Carlson said Haak's tweet violates the rules of conduct and was over the line. He asked Haak to issue a formal apology.

"I wanted her to apologize to the full body," he said Thursday afternoon. "We have a set of rules we have to follow."

Haak issued a formal apology in a prepared statement to the House body before any floor action was taken Thursday morning.

"As representatives of the people of North Dakota we have an obligation to treat every aspect of this seat with the utmost respect," she said. "We must respect one another in our deliberations in committee and beyond these walls. Do we falter, yes, and I have had a lapse in judgment and with that, I apologize."

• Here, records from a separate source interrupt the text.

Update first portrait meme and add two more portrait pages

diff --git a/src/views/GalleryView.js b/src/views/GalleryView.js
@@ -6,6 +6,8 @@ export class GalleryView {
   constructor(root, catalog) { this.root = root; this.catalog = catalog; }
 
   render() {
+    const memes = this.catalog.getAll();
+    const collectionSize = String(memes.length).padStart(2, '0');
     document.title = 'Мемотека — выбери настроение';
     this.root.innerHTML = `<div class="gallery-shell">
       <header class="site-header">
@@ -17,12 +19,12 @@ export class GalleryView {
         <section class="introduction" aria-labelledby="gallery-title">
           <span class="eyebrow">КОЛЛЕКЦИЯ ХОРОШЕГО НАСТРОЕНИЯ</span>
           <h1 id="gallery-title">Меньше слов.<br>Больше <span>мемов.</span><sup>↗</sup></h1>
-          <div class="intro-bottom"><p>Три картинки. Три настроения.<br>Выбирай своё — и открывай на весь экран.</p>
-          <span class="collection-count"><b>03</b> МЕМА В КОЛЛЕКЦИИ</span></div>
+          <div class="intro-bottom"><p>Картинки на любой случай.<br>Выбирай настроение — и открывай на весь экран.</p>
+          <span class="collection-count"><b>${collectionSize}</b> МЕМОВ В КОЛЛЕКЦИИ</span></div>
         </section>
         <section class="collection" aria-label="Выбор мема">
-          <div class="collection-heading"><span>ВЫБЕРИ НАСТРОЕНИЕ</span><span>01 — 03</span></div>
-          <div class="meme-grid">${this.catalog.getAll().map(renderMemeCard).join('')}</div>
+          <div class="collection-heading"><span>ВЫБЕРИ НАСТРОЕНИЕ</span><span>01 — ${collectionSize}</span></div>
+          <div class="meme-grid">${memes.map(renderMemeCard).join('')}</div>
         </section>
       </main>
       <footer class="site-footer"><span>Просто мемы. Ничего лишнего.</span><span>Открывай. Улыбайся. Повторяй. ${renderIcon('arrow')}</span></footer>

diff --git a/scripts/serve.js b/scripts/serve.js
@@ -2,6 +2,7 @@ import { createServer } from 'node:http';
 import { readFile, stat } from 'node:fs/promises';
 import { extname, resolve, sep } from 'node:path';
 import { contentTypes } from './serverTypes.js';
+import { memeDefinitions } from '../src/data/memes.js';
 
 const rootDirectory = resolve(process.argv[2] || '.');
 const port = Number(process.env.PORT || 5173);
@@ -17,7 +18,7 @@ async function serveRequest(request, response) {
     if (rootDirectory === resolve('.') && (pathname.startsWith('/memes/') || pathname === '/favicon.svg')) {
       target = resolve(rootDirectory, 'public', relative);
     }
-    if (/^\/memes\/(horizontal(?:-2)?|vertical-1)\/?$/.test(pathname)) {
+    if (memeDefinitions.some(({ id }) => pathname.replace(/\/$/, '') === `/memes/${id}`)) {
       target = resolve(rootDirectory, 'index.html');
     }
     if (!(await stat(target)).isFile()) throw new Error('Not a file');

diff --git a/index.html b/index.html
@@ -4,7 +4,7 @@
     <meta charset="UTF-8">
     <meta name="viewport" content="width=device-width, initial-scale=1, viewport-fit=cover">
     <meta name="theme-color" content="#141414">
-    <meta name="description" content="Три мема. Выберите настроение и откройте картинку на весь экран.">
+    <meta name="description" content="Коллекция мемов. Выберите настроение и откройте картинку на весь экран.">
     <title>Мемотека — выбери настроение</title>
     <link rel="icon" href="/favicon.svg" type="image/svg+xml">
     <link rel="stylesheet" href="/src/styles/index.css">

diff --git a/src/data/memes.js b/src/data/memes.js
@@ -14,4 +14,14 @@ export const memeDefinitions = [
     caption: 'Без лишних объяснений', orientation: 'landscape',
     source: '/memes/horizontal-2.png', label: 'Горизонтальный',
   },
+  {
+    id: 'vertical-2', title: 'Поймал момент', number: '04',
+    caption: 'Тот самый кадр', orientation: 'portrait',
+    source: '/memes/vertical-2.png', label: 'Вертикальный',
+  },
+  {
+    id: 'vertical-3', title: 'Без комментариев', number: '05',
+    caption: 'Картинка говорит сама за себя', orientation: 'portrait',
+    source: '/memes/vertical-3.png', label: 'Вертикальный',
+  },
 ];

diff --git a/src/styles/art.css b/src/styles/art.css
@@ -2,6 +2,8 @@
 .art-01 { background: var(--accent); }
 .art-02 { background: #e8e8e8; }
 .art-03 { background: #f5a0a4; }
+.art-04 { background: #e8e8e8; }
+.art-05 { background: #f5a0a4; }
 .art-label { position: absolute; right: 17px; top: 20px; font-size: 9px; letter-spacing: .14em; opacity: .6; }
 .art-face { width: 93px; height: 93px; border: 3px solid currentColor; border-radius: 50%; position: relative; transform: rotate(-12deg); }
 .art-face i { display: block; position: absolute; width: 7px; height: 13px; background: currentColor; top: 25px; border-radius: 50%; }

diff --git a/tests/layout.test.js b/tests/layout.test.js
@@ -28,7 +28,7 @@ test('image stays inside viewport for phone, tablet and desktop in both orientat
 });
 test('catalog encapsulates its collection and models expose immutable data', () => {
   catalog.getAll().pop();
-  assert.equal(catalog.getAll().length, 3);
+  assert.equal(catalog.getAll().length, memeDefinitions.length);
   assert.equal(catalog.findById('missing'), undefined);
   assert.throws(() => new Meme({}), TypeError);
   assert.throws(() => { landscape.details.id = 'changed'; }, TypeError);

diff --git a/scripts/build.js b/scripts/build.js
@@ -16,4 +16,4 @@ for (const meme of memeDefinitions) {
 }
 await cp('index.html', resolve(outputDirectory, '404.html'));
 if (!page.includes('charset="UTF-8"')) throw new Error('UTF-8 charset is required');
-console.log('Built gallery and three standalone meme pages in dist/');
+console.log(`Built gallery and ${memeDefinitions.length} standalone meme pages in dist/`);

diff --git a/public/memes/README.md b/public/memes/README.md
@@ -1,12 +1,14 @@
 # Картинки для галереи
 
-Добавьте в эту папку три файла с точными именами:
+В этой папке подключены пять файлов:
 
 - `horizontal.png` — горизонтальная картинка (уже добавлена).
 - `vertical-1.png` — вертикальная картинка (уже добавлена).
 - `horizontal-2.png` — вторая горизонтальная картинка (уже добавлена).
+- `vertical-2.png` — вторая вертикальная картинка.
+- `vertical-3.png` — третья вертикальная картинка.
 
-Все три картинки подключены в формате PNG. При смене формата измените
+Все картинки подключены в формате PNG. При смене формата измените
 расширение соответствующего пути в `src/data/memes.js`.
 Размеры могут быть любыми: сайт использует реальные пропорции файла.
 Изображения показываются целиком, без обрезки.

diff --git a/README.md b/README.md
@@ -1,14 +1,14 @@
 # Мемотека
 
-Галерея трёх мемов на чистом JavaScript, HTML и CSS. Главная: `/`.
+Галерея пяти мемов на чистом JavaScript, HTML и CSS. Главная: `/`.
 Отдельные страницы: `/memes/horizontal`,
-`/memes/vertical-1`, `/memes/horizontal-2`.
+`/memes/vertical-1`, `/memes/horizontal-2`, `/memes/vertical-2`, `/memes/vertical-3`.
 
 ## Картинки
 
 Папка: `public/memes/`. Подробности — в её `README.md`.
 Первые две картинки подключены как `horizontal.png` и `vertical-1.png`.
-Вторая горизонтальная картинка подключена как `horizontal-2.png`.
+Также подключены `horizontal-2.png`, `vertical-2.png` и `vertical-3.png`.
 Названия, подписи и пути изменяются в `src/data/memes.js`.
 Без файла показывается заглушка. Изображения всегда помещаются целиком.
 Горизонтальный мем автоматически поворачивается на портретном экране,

Following her apology, Carlson stood up and noted how difficult it was for her to apologize, "not anyone of us, at some point in time, has said or written something we wish we hadn't done, but this a very special place we get to be.

"We can't let personalities get in the way of policy," he said on the floor. "The comments are well taken and accepted but we need to make sure we do our job, pay attention to the issues we have at hand and have the best interest of the citizens when we vote."

Carlson said Thursday afternoon, "it's a lesson to be learned," adding that he knows many other legislators are using social media sites during the floor session, and the issue may be raised during the interim session when discussing decorum and rules for the floor.